- The Equality Act 2010 is the law that gives you the right to challenge discrimination. You are protected under the Equality Act if you can show that you have been treated worse because of certain protected characteristics, like a mental health problem.
- The Equality Act protects you from discrimination when you buy, rent or occupy premises. 'Premises' means buildings and land that goes with them in which people live, or that they use for their business.
- If your landlord is a public authority, they will have an additional duty to eliminate discrimination, called the public sector equality duty.
- If you think you have experienced disability discrimination when you buying, renting or occupying premises, there are several things you can do to make a complaint.
- This guide covers discrimination when you buy or occupy premises from the point of view of a person with a mental health problem.
- This guide applies to England and Wales.
- This guide contains general legal information, not legal advice. We recommend you get advice from a specialist legal adviser or solicitor who will help you with your individual situation and needs. See Useful contacts for more information.
- The legal information in this guide does not apply to children unless specifically stated.

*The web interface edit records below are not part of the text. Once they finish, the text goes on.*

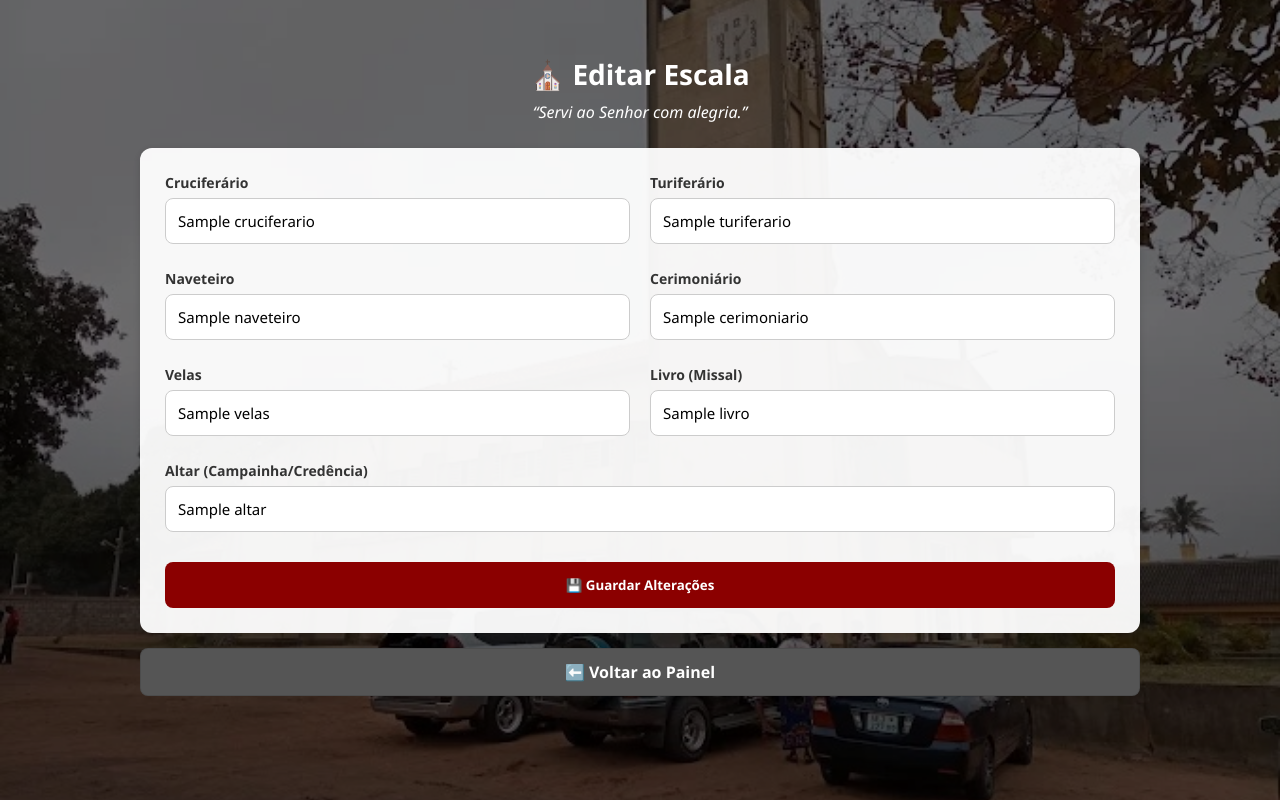
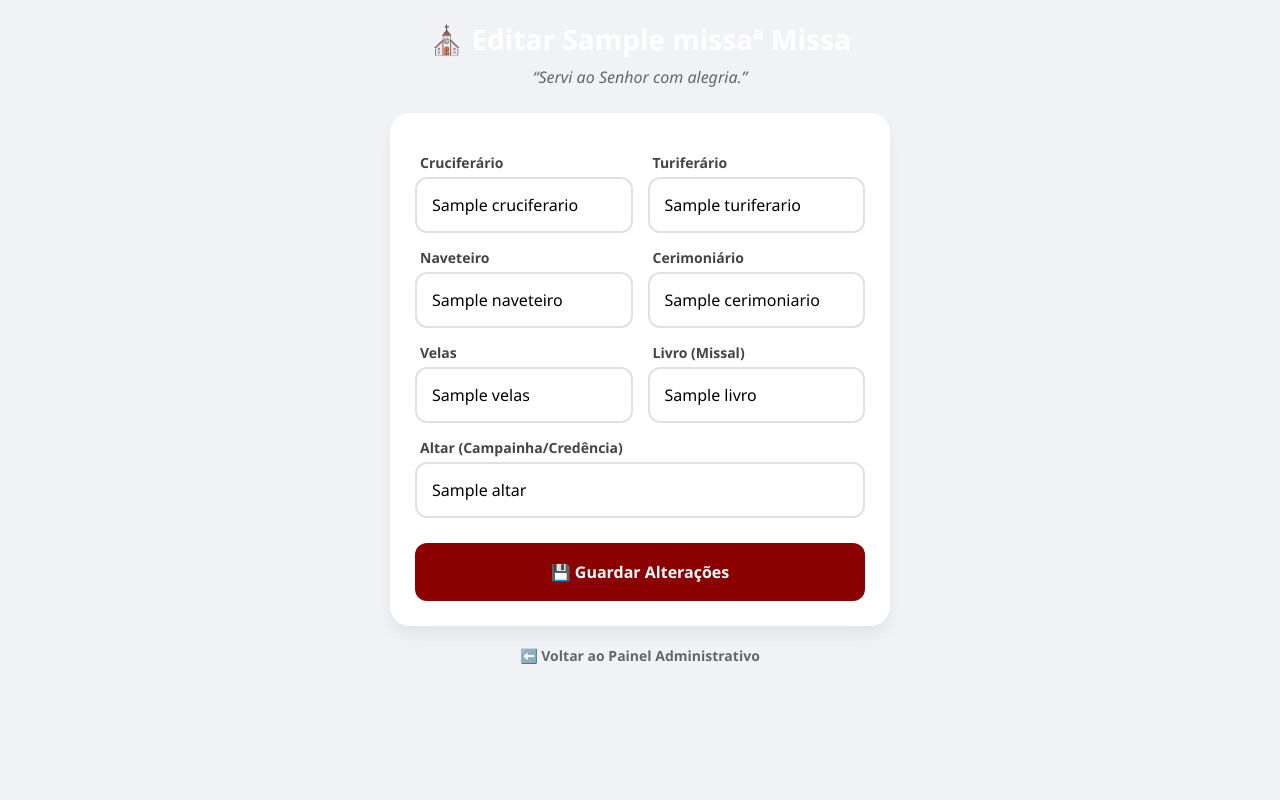
Before and after one commit to FSavel/sao-miguel-digital, a Flask app: template templates/edit_acolito.html in a window 1280 px wide. Run offline with Flask 3, Linux system fonts and the light colour scheme; the template is opened without the code that fills it: most values are stand-ins (such as "Sample title", 1, 10 or a date in 2020); parts of the project's set-up code (start-up, migrations or seed data) failed here and were passed over.

Commit message:
Update edit_acolito.html

```diff
--- a/templates/edit_acolito.html
+++ b/templates/edit_acolito.html
@@ -6,82 +6,84 @@
     <title>Editar Escala de Acólitos</title>
     <link rel="stylesheet" href="{{ url_for('static', filename='style.css') }}">
     <style>
-        .form-grid {
-            display: grid;
-            grid-template-columns: 1fr 1fr;
-            gap: 20px;
-            margin-bottom: 15px;
+        body { background: #f0f2f5; font-family: sans-serif; padding: 20px 10px; }
+        .container { max-width: 500px; margin: auto; }
+        .card { background: white; padding: 25px; border-radius: 20px; box-shadow: 0 10px 15px rgba(0,0,0,0.05); }
+        h1 { font-size: 22px; color: #8b0000; text-align: center; margin-bottom: 5px; }
+        .sub { text-align: center; color: #666; margin-bottom: 25px; font-style: italic; }
+
+        .form-grid { display: grid; grid-template-columns: 1fr 1fr; gap: 15px; }
+        @media (max-width: 500px) { .form-grid { grid-template-columns: 1fr; } }
+
+        label { font-size: 14px; font-weight: 700; color: #444; margin: 15px 0 5px 5px; display: block; }
+        input {
+            width: 100%; padding: 15px; border: 2px solid #e1e1e1; border-radius: 12px;
+            font-size: 16px; box-sizing: border-box; transition: 0.3s;
         }
-        @media (max-width: 600px) {
-            .form-grid { grid-template-columns: 1fr; }
+        input:focus { border-color: #8b0000; outline: none; background: #fffcfc; }
+
+        .btn-salvar {
+            background: #8b0000; color: white; border: none; padding: 18px;
+            border-radius: 12px; font-weight: bold; font-size: 16px;
+            width: 100%; margin-top: 25px; cursor: pointer;
         }
-        label { font-weight: 600; font-size: 14px; margin-bottom: 6px; display: block; color: #333; }
-        input {
-            width: 100%; padding: 12px; border: 1px solid #ccc; border-radius: 8px;
-            font-size: 15px; margin-bottom: 10px; transition: border 0.3s;
-        }
-        input:focus { border-color: #8b0000; outline: none; }
-        .btn-salvar {
-            background: #8b0000 !important; color: white !important;
-            border: none; padding: 14px; font-weight: bold; width: 100%;
+        .btn-voltar {
+            display: block; text-align: center; color: #666; text-decoration: none;
+            margin-top: 20px; font-weight: 600; font-size: 14px;
         }
     </style>
 </head>
 <body>
 
-<div class="overlay">
 <div class="container">
+    <h1 class="titulo-principal">⛪ Editar {{ missa }}ª Missa</h1>
+    <p class="sub">“Servi ao Senhor com alegria.”</p>
 
-    <h1 class="titulo-principal">⛪ Editar Escala</h1>
-    <p class="frase-biblica" style="margin-bottom: 25px;">“Servi ao Senhor com alegria.”</p>
+    <div class="card">
+        <form method="POST">
+            <input type="hidden" name="missa" value="{{ missa }}">
 
-    <div class="card" style="padding: 25px;">
-        <form method="POST">
-    <input type="hidden" name="missa" value="{{ missa }}">
-
-    <div class="form-grid">
+            <div class="form-grid">
                 <div>
                     <label>Cruciferário</label>
-                    <input type="text" name="cruciferario" value="{{ acolito.cruciferario if acolito.cruciferario else '' }}" required>
+                    <input type="text" name="cruciferario" value="{{ acolito.cruciferario if acolito.cruciferario else '' }}" required placeholder="Nome...">
                 </div>
                 <div>
                     <label>Turiferário</label>
-                    <input type="text" name="turiferario" value="{{ acolito.turiferario if acolito.turiferario else '' }}">
+                    <input type="text" name="turiferario" value="{{ acolito.turiferario if acolito.turiferario else '' }}" placeholder="Nome...">
                 </div>
             </div>
 
             <div class="form-grid">
                 <div>
                     <label>Naveteiro</label>
-                    <input type="text" name="naveteiro" value="{{ acolito.naveteiro if acolito.naveteiro else '' }}">
+                    <input type="text" name="naveteiro" value="{{ acolito.naveteiro if acolito.naveteiro else '' }}" placeholder="Nome...">
                 </div>
                 <div>
                     <label>Cerimoniário</label>
-                    <input type="text" name="cerimoniario" value="{{ acolito.cerimoniario if acolito.cerimoniario else '' }}">
+                    <input type="text" name="cerimoniario" value="{{ acolito.cerimoniario if acolito.cerimoniario else '' }}" placeholder="Nome...">
                 </div>
             </div>
 
             <div class="form-grid">
                 <div>
                     <label>Velas</label>
-                    <input type="text" name="velas" value="{{ acolito.velas if acolito.velas else '' }}">
+                    <input type="text" name="velas" value="{{ acolito.velas if acolito.velas else '' }}" placeholder="Nome...">
                 </div>
                 <div>
                     <label>Livro (Missal)</label>
-                    <input type="text" name="livro" value="{{ acolito.livro if acolito.livro else '' }}">
+                    <input type="text" name="livro" value="{{ acolito.livro if acolito.livro else '' }}" placeholder="Nome...">
                 </div>
             </div>
 
             <label>Altar (Campainha/Credência)</label>
-            <input type="text" name="altar" value="{{ acolito.altar if acolito.altar else '' }}">
+            <input type="text" name="altar" value="{{ acolito.altar if acolito.altar else '' }}" placeholder="Nome...">
 
-            <button class="botao btn-salvar" type="submit" style="margin-top: 20px;">💾 Guardar Alterações</button>
+            <button class="btn-salvar" type="submit">💾 Guardar Alterações</button>
         </form>
     </div>
 
-    <a href="/admin" class="botao" style="background: #555; color: white; margin-top: 15px;">⬅️ Voltar ao Painel</a>
-
-</div>
+    <a href="/admin" class="btn-voltar">⬅️ Voltar ao Painel Administrativo</a>
 </div>
 
 </body>
```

This information was published in January 2016. We will revise it in 2018.